As we approach the 10 year anniversary of 9/11, I'm sure many of us will reflect on where we were when the first of the planes struck. I was in an office in Central London in my first design job. My colleagues and I watched it all happening on the Internet. At first there was laughter as it looked like a hoax but as we watched people jumping to their deaths and news came from other sources, it became vividly clear that this was real. Did the world change that day? I grew up in a London that was terrorised by the IRA - and on occasion at work on Oxford street, would be warned to keep away from the glass windows in our office building.
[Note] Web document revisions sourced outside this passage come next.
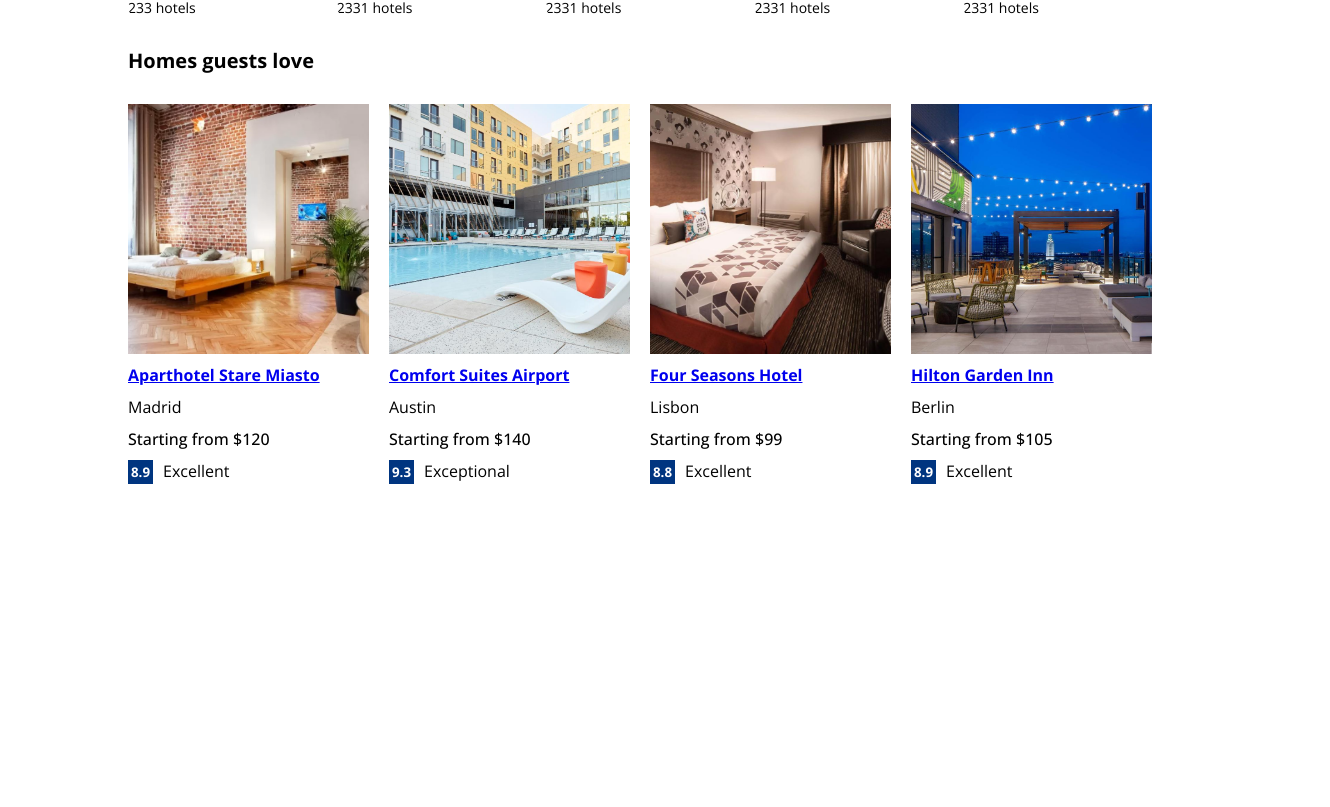
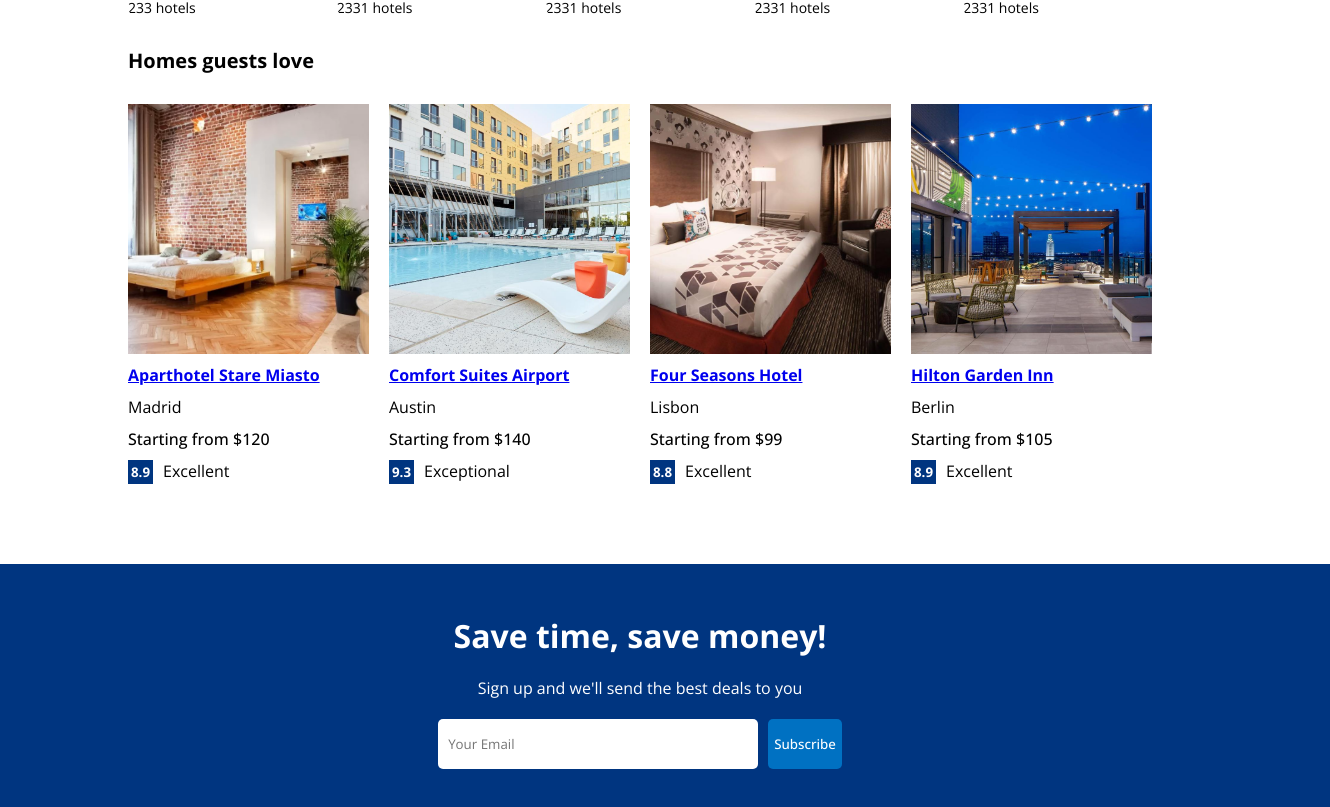
Before and after one commit to lppduy/fn-react-asm1-booking-website, a React (Create React App) app: page / in a window 1280 px wide. Shown: the part 975-1782 px from the top of the page, 1330 px wide, since content can reach past the window. Before the commit the page ends 1459 px from the top, so only its background shows below. Built offline with nearby package versions, Linux system fonts and the light colour scheme.

Commit message:
register form done - 5/9

```diff
--- /dev/null
+++ b/src/components/RegisterForm/RegisterForm.css
@@ -0,0 +1,30 @@
+.form {
+  width: 100%;
+  margin-top: 50px;
+  background-color: #003580;
+  color: white;
+  display: flex;
+  flex-direction: column;
+  align-items: center;
+  gap: 20px;
+  padding: 50px;
+}
+
+.form-input__container > input {
+  width: 300px;
+  height: 30px;
+  padding: 10px;
+  border: none;
+  margin-right: 10px;
+  border-radius: 5px;
+}
+
+.form-input__container > button {
+  height: 50px;
+  background-color: #0071c2;
+  color: white;
+  font-weight: 500;
+  border: none;
+  border-radius: 5px;
+  cursor: pointer;
+}
--- /dev/null
+++ b/src/components/RegisterForm/RegisterForm.js
@@ -0,0 +1,20 @@
+import './RegisterForm.css';
+
+import React from 'react';
+
+const RegisterForm = () => {
+  return (
+    <div className="form">
+      <h1 className="form-title">Save time, save money!</h1>
+      <span className="form-desc">
+        Sign up and we'll send the best deals to you
+      </span>
+      <div className="form-input__container">
+        <input type="text" placeholder="Your Email" />
+        <button>Subscribe</button>
+      </div>
+    </div>
+  );
+};
+
+export default RegisterForm;
--- a/src/pages/home/Home.jsx
+++ b/src/pages/home/Home.jsx
@@ -1,6 +1,7 @@
 import Header from '../../components/Header/Header';
 import Homepage from '../../components/Hompage/Homepage';
 import Navbar from '../../components/Navbar/Navbar';
+import RegisterForm from '../../components/RegisterForm/RegisterForm';
 import './Home.css';
 
 const Home = () => {
@@ -11,7 +12,8 @@ const Home = () => {
 
       <div className="home-container">
         <Homepage />
-        {/* <MailList /> */}
+        <RegisterForm />
+
         {/* <Footer /> */}
       </div>
     </div>
```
The IRA gave warnings and I think mostly, hit military targets.
9/11 reminded the West that in war, it wasn't just soldiers who died. Was this the first time since Pearl Harbour that Americans had been attacked on their own home soil? The most shocking thing was these were people who were just having ordinary days the same as I was - going to work, having breakfast, doing their day to day. They weren't aware of any war, nor that they were potential targets. And it still doesn't feel like war, it still feels like murder as it did in London 4 years later.
I didn't know any of them, but I know they died and tomorrow I shall be saying a prayer for them and their loved ones.

Sunday 4 September 2011

Lazy sunday

It was my child's birthday yesterday. The years are truly going fast. After a manic week of getting presents and food sorted, we had a great get-together with the Scottish family in Dundee (plus my dad - who surprisingly came up for the weekend).
This morning, after dropping Dad off at the station we took the little one to Callendar Park in Falkirk to try out her new bike. Just by luck, there was an ActiveSunday event on so we were able to briefly watch some kids cheerleading and doing karate among other exhibits.
After lunch, we headed back home and had a lazy afternoon. Thanks to our neighbour's buddleia trees, we have many butterflies in our garden. While I was napping in the garden chair, one even landed on my nose! I didn't get a picture of that one but got a rather fuzzy one of a red admiral. It's very hard not to be chilled with these beauties fluttering about.